▶ _TASK DIRECTIONS_:
Give back every entry precisely as written, without any of the images.
[AVAILABLE RECORDS]
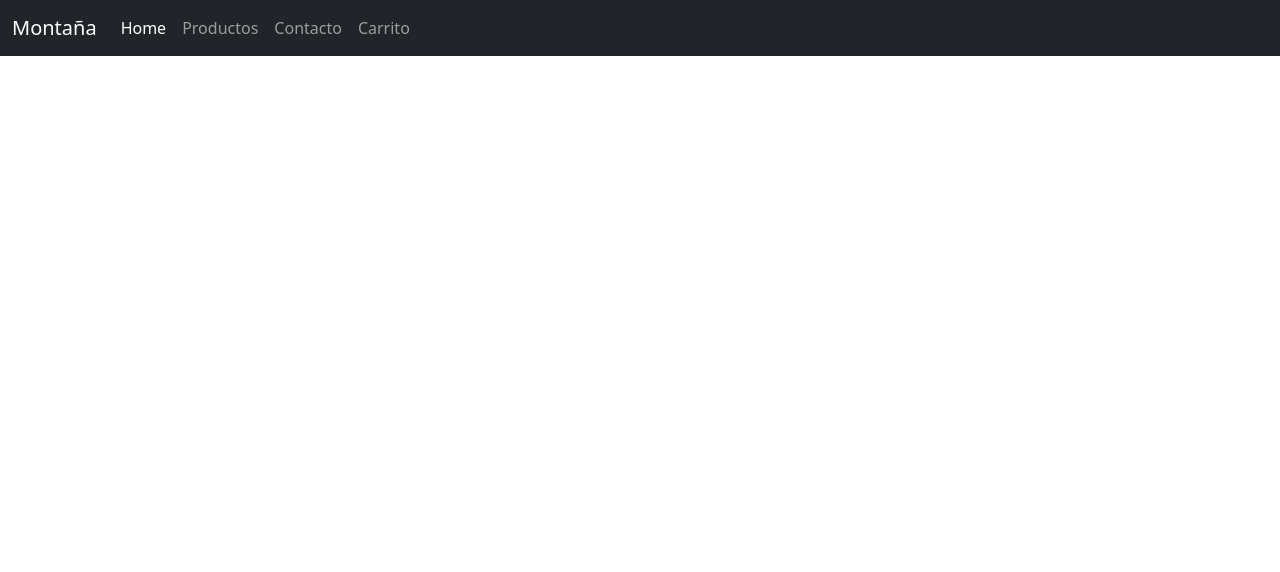
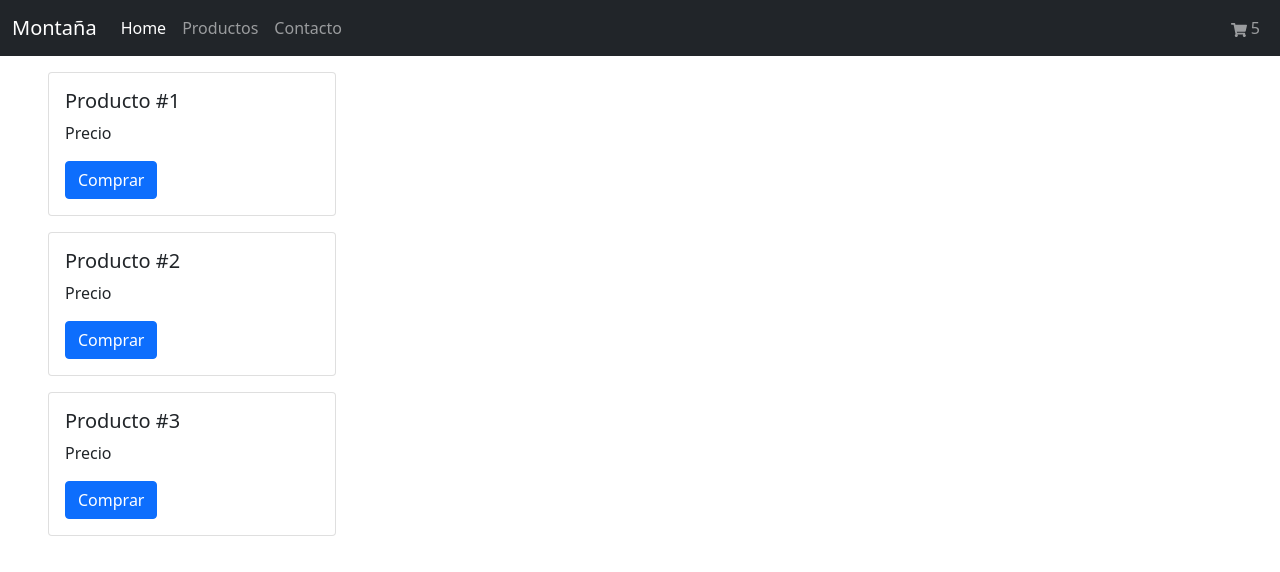
Before and after one commit to ulloazhector/rj, a React (Create React App) app: page / in a window 1280 px wide. Shown: the top 572 px of the page. Built offline with nearby package versions, Linux system fonts and the light colour scheme.

Commit message:
Desafío clase 4

```diff
--- a/package.json
+++ b/package.json
@@ -9,6 +9,7 @@
     "bootstrap": "^5.1.3",
     "react": "^17.0.2",
     "react-dom": "^17.0.2",
+    "react-icons": "^4.3.1",
     "react-scripts": "4.0.3",
     "web-vitals": "^1.1.2"
   },
--- a/src/App.js
+++ b/src/App.js
@@ -1,14 +1,18 @@
-import './App.css';
 import NavBar from './components/NavBar';
 import 'bootstrap/dist/css/bootstrap.min.css'
+import CartWidget from './components/CartWidget';
+import ItemListContainer from './components/ItemListContainer';
 
 
 function App() {
-  return (
-    <div className="App">
-      <NavBar/>
-    </div>
-  );
+    return (
+        <div className="App">
+            <NavBar>
+                <CartWidget />
+            </NavBar>
+            <ItemListContainer/>
+        </div>
+    );
 }
 
 export default App;
--- /dev/null
+++ b/src/components/CartWidget.js
@@ -0,0 +1,13 @@
+import { FaShoppingCart } from 'react-icons/fa';
+import React from 'react'
+
+const CartWidget = () => {
+    return (
+        <div>
+            <FaShoppingCart/>
+            <span> 5</span>
+        </div>
+    )
+}
+
+export default CartWidget
--- /dev/null
+++ b/src/components/ItemListContainer.js
@@ -0,0 +1,39 @@
+import React from 'react'
+
+const ItemListContainer = () => {
+    return (
+        <div>
+            <ul>
+                <li style={{listStyle: `none`, margin: 16}}>
+                    <div class="card" style={{width: 288}}>
+                        <div class="card-body">
+                            <h5 class="card-title">Producto #1</h5>
+                            <p class="card-text">Precio</p>
+                            <a href="#" class="btn btn-primary">Comprar</a>
+                        </div>
+                    </div>
+                </li>
+                <li style={{listStyle: `none`, margin: 16}}>
+                    <div class="card" style={{width: 288}}>
+                        <div class="card-body">
+                            <h5 class="card-title">Producto #2</h5>
+                            <p class="card-text">Precio</p>
+                            <a href="#" class="btn btn-primary">Comprar</a>
+                        </div>
+                    </div>
+                </li>
+                <li style={{listStyle: `none`, margin: 16}}>
+                    <div class="card" style={{width: 288}}>
+                        <div class="card-body">
+                            <h5 class="card-title">Producto #3</h5>
+                            <p class="card-text">Precio</p>
+                            <a href="#" class="btn btn-primary">Comprar</a>
+                        </div>
+                    </div>
+                </li>
+            </ul>
+        </div>
+    )
+}
+
+export default ItemListContainer
--- a/src/components/NavBar.js
+++ b/src/components/NavBar.js
@@ -1,6 +1,6 @@
 import React from 'react'
 
-const NavBar = () => {
+const NavBar = (props) => {
     return (
         <nav className="navbar navbar-expand-lg navbar-dark bg-dark">
             <div className="container-fluid">
@@ -10,7 +10,7 @@ const NavBar = () => {
                 </button>
 
                 <div className="collapse navbar-collapse" id="navbarNav">
-                    <ul className="navbar-nav">
+                    <ul className="navbar-nav w-100">
                         <li className="nav-item">
                             <a className="nav-link active" aria-current="page" href="#">Home</a>
                         </li>
@@ -20,8 +20,8 @@ const NavBar = () => {
                         <li className="nav-item">
                             <a className="nav-link" href="#">Contacto</a>
                         </li>
-                        <li className="nav-item">
-                            <a className="nav-link">Carrito</a>
+                        <li className="nav-item" style={{marginLeft: `auto`}}>
+                            <a className="nav-link" href="#">{props.children}</a>
                         </li>
                     </ul>
                 </div>
```
Also changed, not shown: 1 other file (tests, documents, lock files or other folders).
[/AVAILABLE RECORDS]
▶ _WRITTEN ANSWER_:
Before and after one commit to ulloazhector/rj, a React (Create React App) app: page / in a window 1280 px wide. Shown: the top 572 px of the page. Built offline with nearby package versions, Linux system fonts and the light colour scheme.

Commit message:
Desafío clase 4

```diff
--- a/package.json
+++ b/package.json
@@ -9,6 +9,7 @@
     "bootstrap": "^5.1.3",
     "react": "^17.0.2",
     "react-dom": "^17.0.2",
+    "react-icons": "^4.3.1",
     "react-scripts": "4.0.3",
     "web-vitals": "^1.1.2"
   },
--- a/src/App.js
+++ b/src/App.js
@@ -1,14 +1,18 @@
-import './App.css';
 import NavBar from './components/NavBar';
 import 'bootstrap/dist/css/bootstrap.min.css'
+import CartWidget from './components/CartWidget';
+import ItemListContainer from './components/ItemListContainer';
 
 
 function App() {
-  return (
-    <div className="App">
-      <NavBar/>
-    </div>
-  );
+    return (
+        <div className="App">
+            <NavBar>
+                <CartWidget />
+            </NavBar>
+            <ItemListContainer/>
+        </div>
+    );
 }
 
 export default App;
--- /dev/null
+++ b/src/components/CartWidget.js
@@ -0,0 +1,13 @@
+import { FaShoppingCart } from 'react-icons/fa';
+import React from 'react'
+
+const CartWidget = () => {
+    return (
+        <div>
+            <FaShoppingCart/>
+            <span> 5</span>
+        </div>
+    )
+}
+
+export default CartWidget
--- /dev/null
+++ b/src/components/ItemListContainer.js
@@ -0,0 +1,39 @@
+import React from 'react'
+
+const ItemListContainer = () => {
+    return (
+        <div>
+            <ul>
+                <li style={{listStyle: `none`, margin: 16}}>
+                    <div class="card" style={{width: 288}}>
+                        <div class="card-body">
+                            <h5 class="card-title">Producto #1</h5>
+                            <p class="card-text">Precio</p>
+                            <a href="#" class="btn btn-primary">Comprar</a>
+                        </div>
+                    </div>
+                </li>
+                <li style={{listStyle: `none`, margin: 16}}>
+                    <div class="card" style={{width: 288}}>
+                        <div class="card-body">
+                            <h5 class="card-title">Producto #2</h5>
+                            <p class="card-text">Precio</p>
+                            <a href="#" class="btn btn-primary">Comprar</a>
+                        </div>
+                    </div>
+                </li>
+                <li style={{listStyle: `none`, margin: 16}}>
+                    <div class="card" style={{width: 288}}>
+                        <div class="card-body">
+                            <h5 class="card-title">Producto #3</h5>
+                            <p class="card-text">Precio</p>
+                            <a href="#" class="btn btn-primary">Comprar</a>
+                        </div>
+                    </div>
+                </li>
+            </ul>
+        </div>
+    )
+}
+
+export default ItemListContainer
--- a/src/components/NavBar.js
+++ b/src/components/NavBar.js
@@ -1,6 +1,6 @@
 import React from 'react'
 
-const NavBar = () => {
+const NavBar = (props) => {
     return (
         <nav className="navbar navbar-expand-lg navbar-dark bg-dark">
             <div className="container-fluid">
@@ -10,7 +10,7 @@ const NavBar = () => {
                 </button>
 
                 <div className="collapse navbar-collapse" id="navbarNav">
-                    <ul className="navbar-nav">
+                    <ul className="navbar-nav w-100">
                         <li className="nav-item">
                             <a className="nav-link active" aria-current="page" href="#">Home</a>
                         </li>
@@ -20,8 +20,8 @@ const NavBar = () => {
                         <li className="nav-item">
                             <a className="nav-link" href="#">Contacto</a>
                         </li>
-                        <li className="nav-item">
-                            <a className="nav-link">Carrito</a>
+                        <li className="nav-item" style={{marginLeft: `auto`}}>
+                            <a className="nav-link" href="#">{props.children}</a>
                         </li>
                     </ul>
                 </div>
```
Also changed, not shown: 1 other file (tests, documents, lock files or other folders).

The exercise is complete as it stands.